**Your assignment:**
Copy the records below exactly as they stand. Leave out the pictures.
____
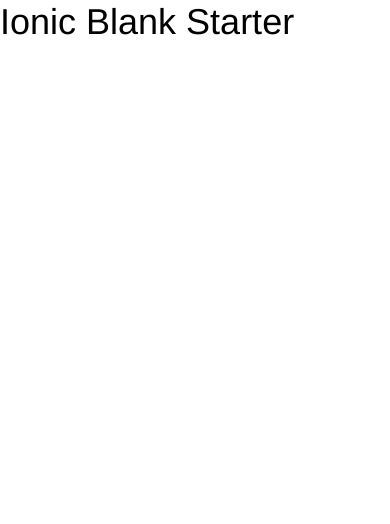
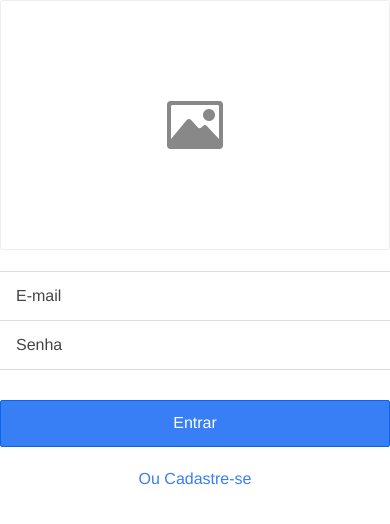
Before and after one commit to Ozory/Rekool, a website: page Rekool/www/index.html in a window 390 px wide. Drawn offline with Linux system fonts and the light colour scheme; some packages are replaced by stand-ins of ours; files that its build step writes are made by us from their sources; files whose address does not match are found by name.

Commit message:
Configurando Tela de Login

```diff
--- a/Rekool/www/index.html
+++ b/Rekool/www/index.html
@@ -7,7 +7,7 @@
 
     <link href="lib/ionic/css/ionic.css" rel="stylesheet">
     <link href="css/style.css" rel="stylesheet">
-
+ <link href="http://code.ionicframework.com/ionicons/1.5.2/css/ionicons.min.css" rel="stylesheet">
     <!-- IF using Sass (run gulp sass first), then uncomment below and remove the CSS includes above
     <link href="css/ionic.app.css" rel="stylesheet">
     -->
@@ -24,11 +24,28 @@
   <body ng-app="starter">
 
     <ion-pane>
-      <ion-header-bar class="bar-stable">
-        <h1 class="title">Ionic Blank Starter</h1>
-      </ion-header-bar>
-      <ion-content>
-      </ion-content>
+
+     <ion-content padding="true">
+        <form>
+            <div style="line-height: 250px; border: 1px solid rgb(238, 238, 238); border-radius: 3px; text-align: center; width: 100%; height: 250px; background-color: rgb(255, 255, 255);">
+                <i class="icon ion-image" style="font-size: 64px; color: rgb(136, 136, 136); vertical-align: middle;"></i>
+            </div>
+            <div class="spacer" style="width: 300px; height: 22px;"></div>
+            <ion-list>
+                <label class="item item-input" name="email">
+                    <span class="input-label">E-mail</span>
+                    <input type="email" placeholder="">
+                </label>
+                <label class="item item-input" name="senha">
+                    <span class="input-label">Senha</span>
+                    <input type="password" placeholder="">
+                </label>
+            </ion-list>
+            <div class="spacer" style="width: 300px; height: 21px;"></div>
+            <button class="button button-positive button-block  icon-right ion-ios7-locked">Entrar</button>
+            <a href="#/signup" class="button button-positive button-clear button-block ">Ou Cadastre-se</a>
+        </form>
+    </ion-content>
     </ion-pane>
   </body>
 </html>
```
____
**Solution for this task:**
Before and after one commit to Ozory/Rekool, a website: page Rekool/www/index.html in a window 390 px wide. Drawn offline with Linux system fonts and the light colour scheme; some packages are replaced by stand-ins of ours; files that its build step writes are made by us from their sources; files whose address does not match are found by name.

Commit message:
Configurando Tela de Login

```diff
--- a/Rekool/www/index.html
+++ b/Rekool/www/index.html
@@ -7,7 +7,7 @@
 
     <link href="lib/ionic/css/ionic.css" rel="stylesheet">
     <link href="css/style.css" rel="stylesheet">
-
+ <link href="http://code.ionicframework.com/ionicons/1.5.2/css/ionicons.min.css" rel="stylesheet">
     <!-- IF using Sass (run gulp sass first), then uncomment below and remove the CSS includes above
     <link href="css/ionic.app.css" rel="stylesheet">
     -->
@@ -24,11 +24,28 @@
   <body ng-app="starter">
 
     <ion-pane>
-      <ion-header-bar class="bar-stable">
-        <h1 class="title">Ionic Blank Starter</h1>
-      </ion-header-bar>
-      <ion-content>
-      </ion-content>
+
+     <ion-content padding="true">
+        <form>
+            <div style="line-height: 250px; border: 1px solid rgb(238, 238, 238); border-radius: 3px; text-align: center; width: 100%; height: 250px; background-color: rgb(255, 255, 255);">
+                <i class="icon ion-image" style="font-size: 64px; color: rgb(136, 136, 136); vertical-align: middle;"></i>
+            </div>
+            <div class="spacer" style="width: 300px; height: 22px;"></div>
+            <ion-list>
+                <label class="item item-input" name="email">
+                    <span class="input-label">E-mail</span>
+                    <input type="email" placeholder="">
+                </label>
+                <label class="item item-input" name="senha">
+                    <span class="input-label">Senha</span>
+                    <input type="password" placeholder="">
+                </label>
+            </ion-list>
+            <div class="spacer" style="width: 300px; height: 21px;"></div>
+            <button class="button button-positive button-block  icon-right ion-ios7-locked">Entrar</button>
+            <a href="#/signup" class="button button-positive button-clear button-block ">Ou Cadastre-se</a>
+        </form>
+    </ion-content>
     </ion-pane>
   </body>
 </html>
```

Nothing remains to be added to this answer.